Is that a problem?
Essentially not but it depends. Our thinking patterns are strongly linked to the way we feel, as established by researchers which finally led to cognitive-behavioral-therapy So if the quality of your thoughts are negative, you might end up feeling down or even depressed. CBT seeks to change the actual way of thinking. In mindfulness, we seek to detach and take distance of the thinking itself. We don’t toy or change the thinking (although that could be a positive by-product of mindfulness), we just take distance from them. We watch the thoughts from the outside.
A computer analogy
Here is an excellent analogy. A computer is totally brilliant. A computer can accomplish and process more and faster than any human brain. But there is one thing that a computer can’t do and that is, knowing that it is doing it. In psychological terminology, this is called ‘metacognition’ – thinking about thinking. That is something that only a human brain is capable of, no machine can do that. The computer is in his thinking and can’t be out of its own thinking.
This is a key difference between the human brain and a computer. The human brain can ‘split’ and watch its own thinking, observe it as it is happening.
So when you are on auto-pilot all day long thinking, you are in your thinking and when you meditate or you are practicing mindfulness, you are out of your own thinking.
What are the benefits?
Think of it this way, every psychological challenge is essentially a thinking challenge. If you are stressed, then you are having stressful thoughts, if you are anxious then you are having anxious thoughts etc. The more intense the emotions, the more in your thinking you are in that present moment. So if you can manage to take distance from those thoughts, can you see how this would affect you?
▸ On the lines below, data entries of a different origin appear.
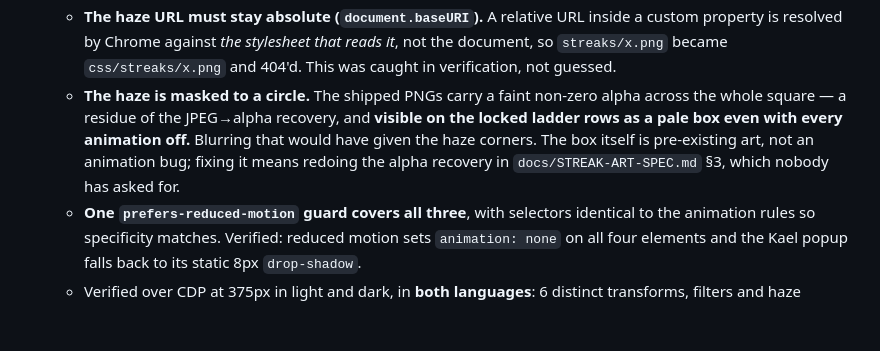
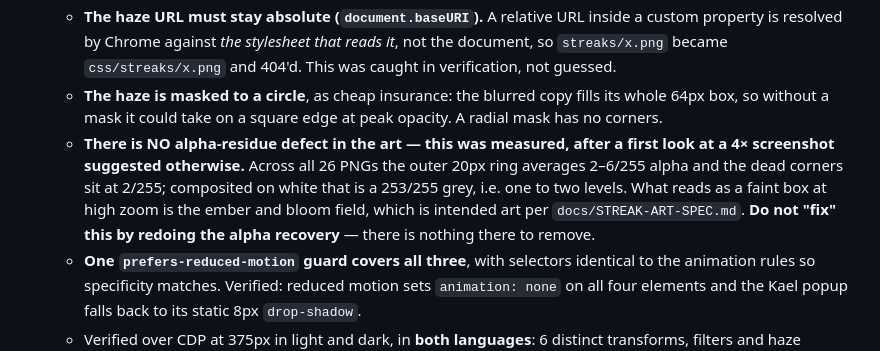
Before and after one commit to adrianfuentesmanrique-pixel/chess-app, a Markdown page: HANDOVER.md, the part around the change. Drawn GitHub-style; blank space fills up the shorter version.

Commit message:
HANDOVER: correct the streak alpha-residue claim
Measured across all 26 PNGs instead of reading a 4x screenshot: the outer 20px
ring averages 2-6/255 alpha, corners 2/255, which is 253/255 on white. The
faint box is the ember and bloom field, which is intended art. Nothing to fix.

Co-Authored-By: Claude Opus 5 <noreply@anthropic.com>

```diff
--- a/HANDOVER.md
+++ b/HANDOVER.md
@@ -76,12 +76,16 @@
     inside a custom property is resolved by Chrome against *the stylesheet that
     reads it*, not the document, so `streaks/x.png` became `css/streaks/x.png`
     and 404'd. This was caught in verification, not guessed.
-  - **The haze is masked to a circle.** The shipped PNGs carry a faint non-zero
-    alpha across the whole square — a residue of the JPEG→alpha recovery, and
-    **visible on the locked ladder rows as a pale box even with every animation
-    off.** Blurring that would have given the haze corners. The box itself is
-    pre-existing art, not an animation bug; fixing it means redoing the alpha
-    recovery in `docs/STREAK-ART-SPEC.md` §3, which nobody has asked for.
+  - **The haze is masked to a circle**, as cheap insurance: the blurred copy
+    fills its whole 64px box, so without a mask it could take on a square edge
+    at peak opacity. A radial mask has no corners.
+  - **There is NO alpha-residue defect in the art — this was measured, after a
+    first look at a 4× screenshot suggested otherwise.** Across all 26 PNGs the
+    outer 20px ring averages 2–6/255 alpha and the dead corners sit at 2/255;
+    composited on white that is a 253/255 grey, i.e. one to two levels. What
+    reads as a faint box at high zoom is the ember and bloom field, which is
+    intended art per `docs/STREAK-ART-SPEC.md`. **Do not "fix" this by redoing
+    the alpha recovery** — there is nothing there to remove.
   - **One `prefers-reduced-motion` guard covers all three**, with selectors
     identical to the animation rules so specificity matches. Verified: reduced
     motion sets `animation: none` on all four elements and the Kael popup falls
```
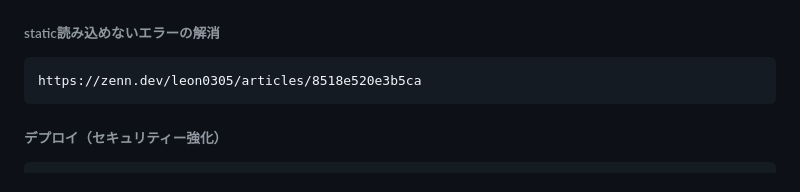
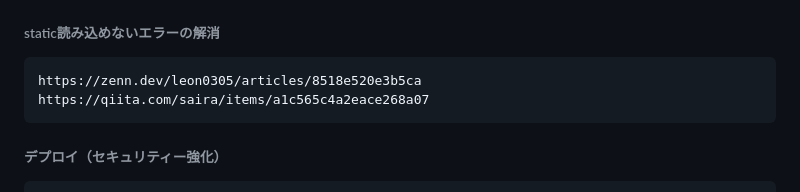
Before and after one commit to carbohydratepro/work, a Markdown page: README.md, the part around the change. Rendered like a GitHub page.

````diff
--- a/README.md
+++ b/README.md
@@ -155,6 +155,7 @@ https://zenn.dev/tmasuyama1114/articles/ec2-linux-git-install
 ###### static読み込めないエラーの解消
 ```text
 https://zenn.dev/leon0305/articles/8518e520e3b5ca
+https://qiita.com/saira/items/a1c565c4a2eace268a07
 ```
 
 ###### デプロイ（セキュリティー強化）
````
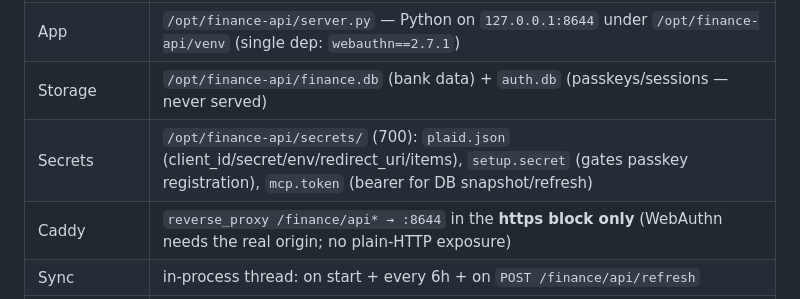
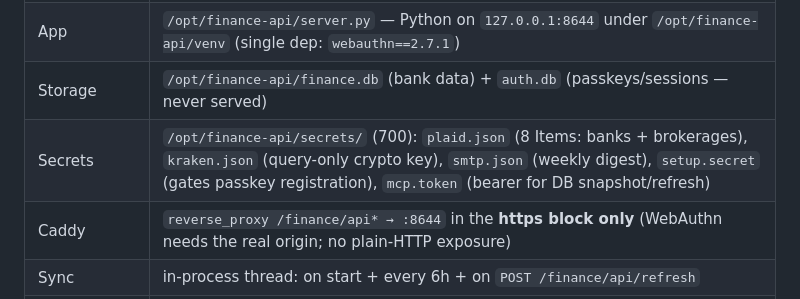
Before and after one commit to verma7/verma7.com, a Markdown page: HOSTING.md, the part around the change. Rendered like a GitHub page.

Commit message:
HOSTING.md: finance secrets now include kraken.json and smtp.json
Co-Authored-By: Claude Fable 5 <noreply@anthropic.com>

```diff
--- a/HOSTING.md
+++ b/HOSTING.md
@@ -178,7 +178,7 @@ SimpleFIN code path remains as fallback):
 | Service | `finance-api.service` (systemd, `Restart=always`, `MemoryMax=200M`, runs as user `finance`, hardened: `ProtectSystem=strict`) |
 | App | `/opt/finance-api/server.py` — Python on `127.0.0.1:8644` under `/opt/finance-api/venv` (single dep: `webauthn==2.7.1`) |
 | Storage | `/opt/finance-api/finance.db` (bank data) + `auth.db` (passkeys/sessions — never served) |
-| Secrets | `/opt/finance-api/secrets/` (700): `plaid.json` (client_id/secret/env/redirect_uri/items), `setup.secret` (gates passkey registration), `mcp.token` (bearer for DB snapshot/refresh) |
+| Secrets | `/opt/finance-api/secrets/` (700): `plaid.json` (8 Items: banks + brokerages), `kraken.json` (query-only crypto key), `smtp.json` (weekly digest), `setup.secret` (gates passkey registration), `mcp.token` (bearer for DB snapshot/refresh) |
 | Caddy | `reverse_proxy /finance/api* → :8644` in the **https block only** (WebAuthn needs the real origin; no plain-HTTP exposure) |
 | Sync | in-process thread: on start + every 6h + on `POST /finance/api/refresh` |
 | Weekly email | `finance-weekly.timer` Fri 18:00 PT → `server.py --weekly-email`; SMTP creds in `secrets/smtp.json` |
```
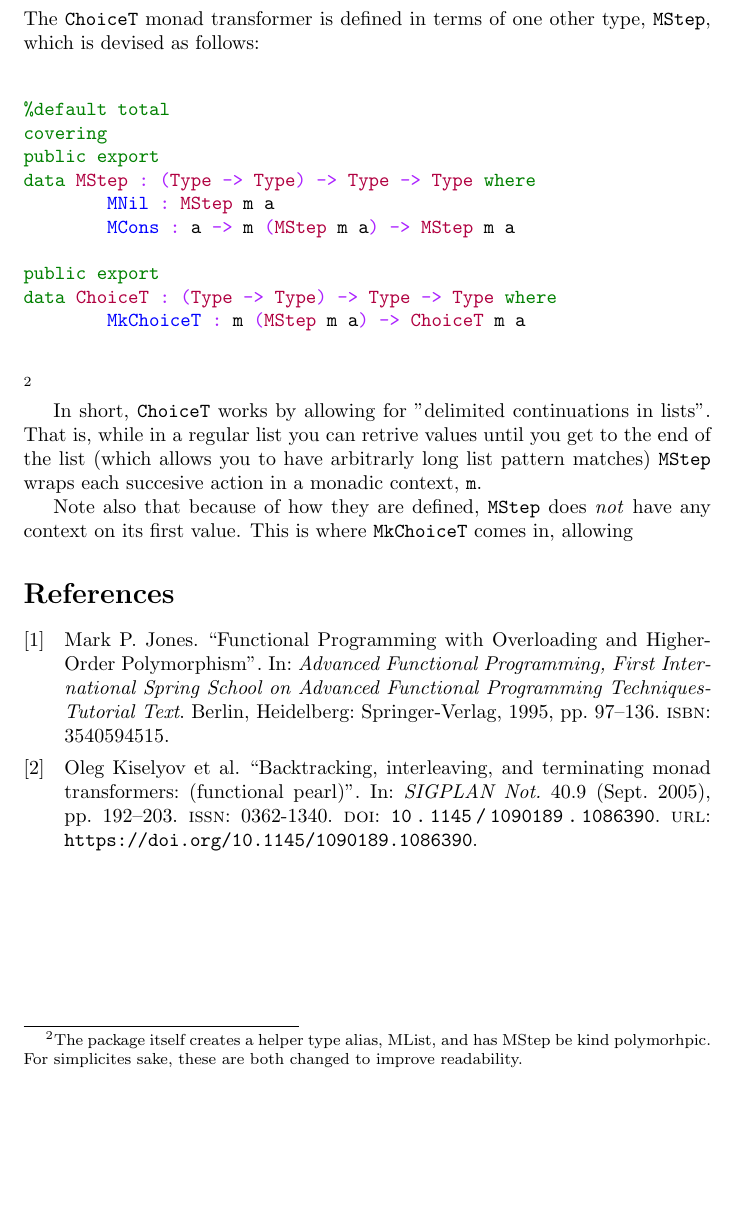
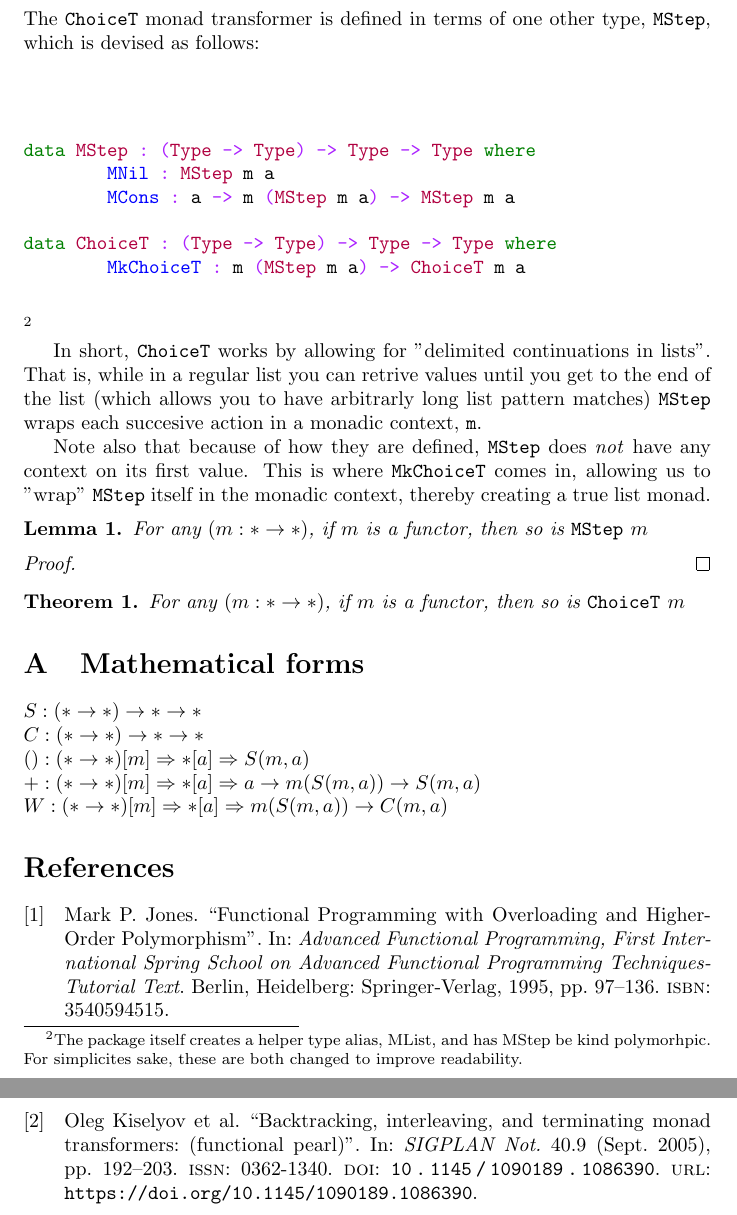
Before and after one commit to wizard7377/choice, a LaTeX paper (paper/main.tex, which reads paper/finalnotes.tex, paper/method.tex, paper/preamble.tex): part of page 4 of 4 before the commit and two parts of pages 4 and 5 of 5 after it, the two joined at a grey line, cut so that both start at the same text, the shorter picture padded with empty space. Compiled offline with pdfLaTeX.

Commit message:
feat: many things improved Added a Makefile, created tests, finished implementations, added documentation, tested alternate backends, added combinators, started work on a parser combinator test

```diff
--- /dev/null
+++ b/paper/finalnotes.tex
@@ -0,0 +1,11 @@
+\appendix
+
+\section{Mathematical forms}
+
+\begin{math}
+	S : (\ty \to \ty) \to \ty \to \ty \\
+	C : (\ty \to \ty) \to \ty \to \ty \\
+	() : (\ty \to \ty) [m] \Rightarrow \ty [a] \Rightarrow S(m, a) \\
+	+ : (\ty \to \ty) [m] \Rightarrow \ty [a] \Rightarrow a \to m(S(m,a)) \to S(m,a) \\
+	W : (\ty \to \ty) [m] \Rightarrow \ty [a] \Rightarrow m(S(m,a)) \to C(m,a)
+\end{math}
--- a/paper/main.tex
+++ b/paper/main.tex
@@ -16,5 +16,6 @@
 
 \input{method.tex}
 
+\input{finalnotes.tex}
 \printbibliography
 \end{document}
--- a/paper/method.tex
+++ b/paper/method.tex
@@ -94,14 +94,12 @@ The \verb|ChoiceT| monad transformer is defined in terms of one other type, \ver
 
 \begin{minted}{idris}
 
-%default total
-covering
-public export
+
+
 data MStep : (Type -> Type) -> Type -> Type where
 	MNil : MStep m a
 	MCons : a -> m (MStep m a) -> MStep m a
 
-public export
 data ChoiceT : (Type -> Type) -> Type -> Type where
 	MkChoiceT : m (MStep m a) -> ChoiceT m a
 
@@ -113,4 +111,14 @@ In short, \verb|ChoiceT| works by allowing for "delimited continuations in lists
 That is, while in a regular list you can retrive values until you get to the end of the list (which allows you to have arbitrarly long list pattern matches) \verb|MStep| wraps each succesive action in a monadic context, \verb|m|.
 
 Note also that because of how they are defined, \verb|MStep| does \emph{not} have any context on its first value.
-This is where \verb|MkChoiceT| comes in, allowing
+This is where \verb|MkChoiceT| comes in, allowing us to "wrap" \verb|MStep| itself in the monadic context, thereby creating a true list monad.
+
+\begin{lem}
+	For any $(m : \ty \to \ty)$, if $m$ is a functor, then so is $\verb|MStep| \ m$
+\end{lem}
+\begin{proof}
+
+\end{proof}
+\begin{thm}
+	For any $(m : \ty \to \ty)$, if $m$ is a functor, then so is $\verb|ChoiceT| \ m$
+\end{thm}
--- a/paper/preamble.tex
+++ b/paper/preamble.tex
@@ -5,9 +5,11 @@
 \usepackage{amsthm}
 \usepackage{minted}
 \usepackage{biblatex}
+\usepackage{amsmath}
 \addbibresource{cite.bib}
 \theoremstyle{plain}
 \newtheorem{thm}{Theorem}
+\newtheorem{lem}{Lemma}
 \theoremstyle{definition}
 \newtheorem{axiom}{Axiom}
 \newtheorem{drule}{Rule}
@@ -17,3 +19,6 @@
 \newcommand{\needcite}{\todo{Needs citation}}
 \newcommand{\needlink}{\todo{Needs link}}
 \newcommand{\ty}{\ensuremath{\ast}}
+
+\newcommand{\mstep}{\ensuremath{\mathrm{MStep}}}
+\newcommand{\choicet}{\ensuremath{\mathrm{ChoiceT}}}
```
Also changed, not shown: Makefile (added), paper/main.pdf, 13 other files.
This is why mindfulness has been proven to be effective for;
- relieving stress
- psychosomatic suffering
- and even physical benefits such as the lowering of blood pressure, relieving pain and gastrointestinal troubles
Check this video below on how mindfulness can redefine pain, happiness and satisfaction
So here is a very simple mindfulness technique that with a bit of practice will bring you inner peace relatively fast
- Find a quiet place where you won’t be disturbed for about 5 minutes
- Turn off phones and other distractions
- If you can sit down near a window where you have a little view that is nice but not a must
- As you make yourself comfortable just stare outside and do nothing for a bit
- You will notice that your mind starts to produce content and you start to think about something
- One thought goes to another and you just watch that happening
- Don’t drive your thoughts in any particular direction – you are the observer like a journalist watching a scene evolve without interfering
- You may start to think that you are doing it all wrong, just notice that as another thought to observe
- You might also notice feelings (boredom!) or body sensations, just look at it and observe it
- Keep doing that for about 5 min and end the exercise
If you enjoy a step-by-step plan in incorporating mindfulness/meditation into your life then ‘The Mind Illuminated’ is really a good book for you. This book was written by a neuroscientist who became a meditation master and produced a science based program for anyone that wishes to make use of meditation as a form of self-therapy
Title: The Mind Illuminated
Author: John Yates et al.
Best place to get it: Amazon.com
My review: 9.9/10
The 7 minute mindfulness program is in my opinion one of the best programs out there on mindfulness. It teaches you in a captivating way how to make use of meditation in a way that even very busy people can make use of it and reap its benefits. Users of this program have reported to:
- Experience far less stress in their lives
- Improved health
- Decrease of depression and low mood
- Decrease of anxious and panic thoughts
- Increase of overall wellbeing
If you would like to take mindfulness seriously, then in my opinion this is an excellent program and you have a 60-day money back guarantee if you feel that it isn’t for you. Here is the link for the program: 7 minute mindfulness program
If you would just like to wet your feet in the world of mindfulness and meditation and would like to have some assistance during your practice, then listening to an audio that guides your meditation can be very useful and interesting. In this meditation pack, there are 5 individual tracks. Each track has a different way and method of bring you in the ‘observer’ mode and out of thinking into a mindful state of being. Enjoy it! Here is the link again for this meditation package: Meditation pack
Feel free to leave a comment below or ask questions. You can also do so by emailing me on firstname.lastname@example.org
I look forward to hearing from you.
To your health,